• DATA FOR THIS EXERCISE

<<<<

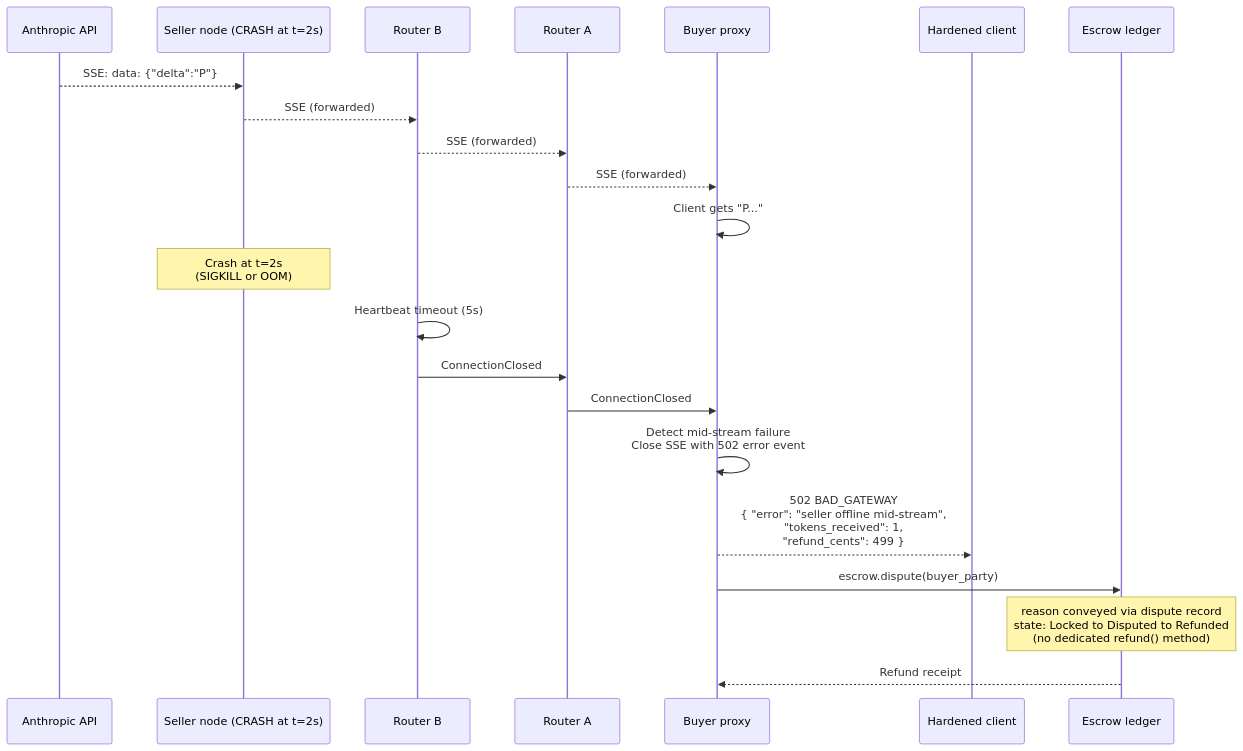
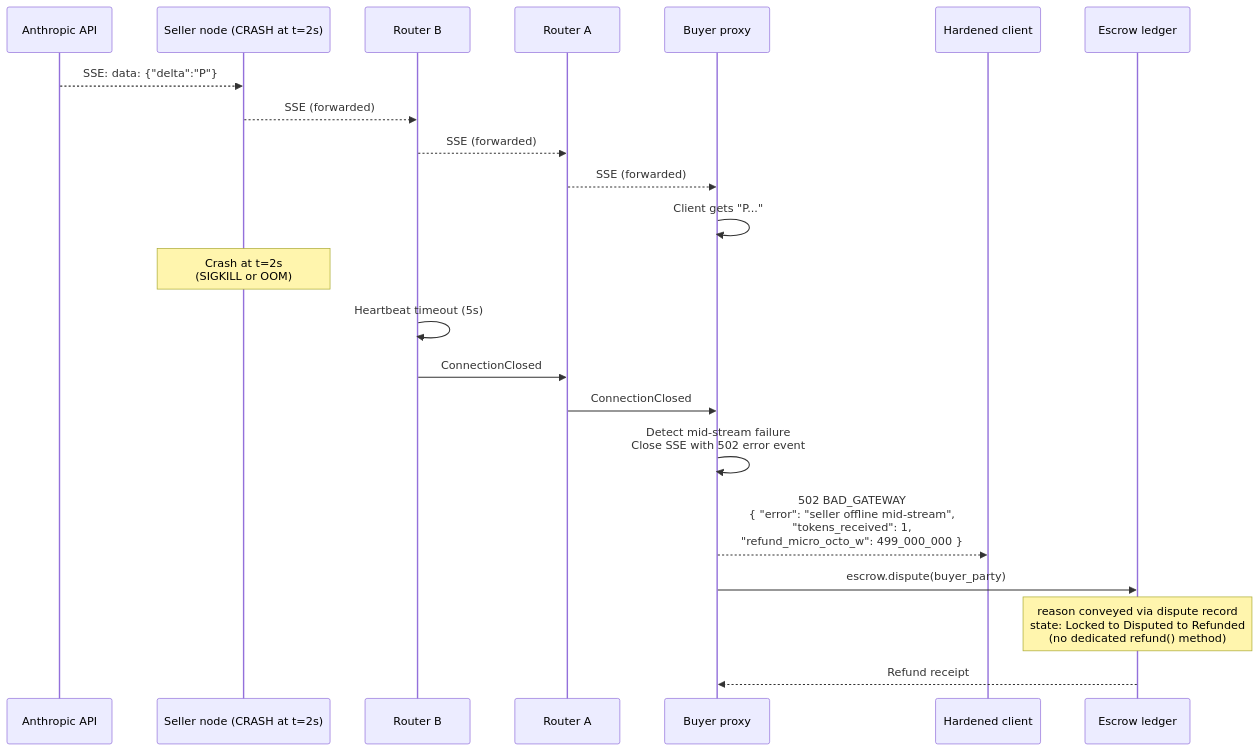
Before and after one commit to CipherOcto/cipherocto: diagram 12 of 14 in docs/architecture/end-to-end-scenarios.md, drawn with Mermaid. The commit also changed other lines of this file, not shown here.

First line of the commit message:
docs(architecture): round 8 review fixes (cents→micro_octo_w, TrustRegistry, MaxPerTx tuple, markdown)

````diff
--- a/docs/architecture/end-to-end-scenarios.md
+++ b/docs/architecture/end-to-end-scenarios.md
@@ -522,27 +523,27 @@
 ```mermaid
 sequenceDiagram
     participant ANT as Anthropic API
     participant SN as Seller node (CRASH at t=2s)
     participant P2 as Router B
     participant P1 as Router A
     participant P0 as Buyer proxy
     participant C as Hardened client
     participant E as Escrow ledger
 
     ANT-->>SN: SSE: data: {"delta":"P"}
     SN-->>P2: SSE (forwarded)
     P2-->>P1: SSE (forwarded)
     P1-->>P0: SSE (forwarded)
     P0->>P0: Client gets "P..."
 
     Note over SN: Crash at t=2s<br/>(SIGKILL or OOM)
 
     P2->>P2: Heartbeat timeout (5s)
     P2->>P1: ConnectionClosed
     P1->>P0: ConnectionClosed
     P0->>P0: Detect mid-stream failure<br/>Close SSE with 502 error event
-    P0-->>C: 502 BAD_GATEWAY<br/>{ "error": "seller offline mid-stream",<br/>  "tokens_received": 1,<br/>  "refund_cents": 499 }
+    P0-->>C: 502 BAD_GATEWAY<br/>{ "error": "seller offline mid-stream",<br/>  "tokens_received": 1,<br/>  "refund_micro_octo_w": 499_000_000 }
     P0->>E: escrow.dispute(buyer_party)
     Note over E: reason conveyed via dispute record<br/>state: Locked to Disputed to Refunded<br/>(no dedicated refund() method)
     E-->>P0: Refund receipt
 ```
````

>>>>

• PROBLEM REQUIREMENTS
Filter the listing by the string "architecture"; copy each matching line.

• YOUR SOLUTION
Before and after one commit to CipherOcto/cipherocto: diagram 12 of 14 in docs/architecture/end-to-end-scenarios.md, drawn with Mermaid. The commit also changed other lines of this file, not shown here.
docs(architecture): round 8 review fixes (cents→micro_octo_w, TrustRegistry, MaxPerTx tuple, markdown)
--- a/docs/architecture/end-to-end-scenarios.md
+++ b/docs/architecture/end-to-end-scenarios.md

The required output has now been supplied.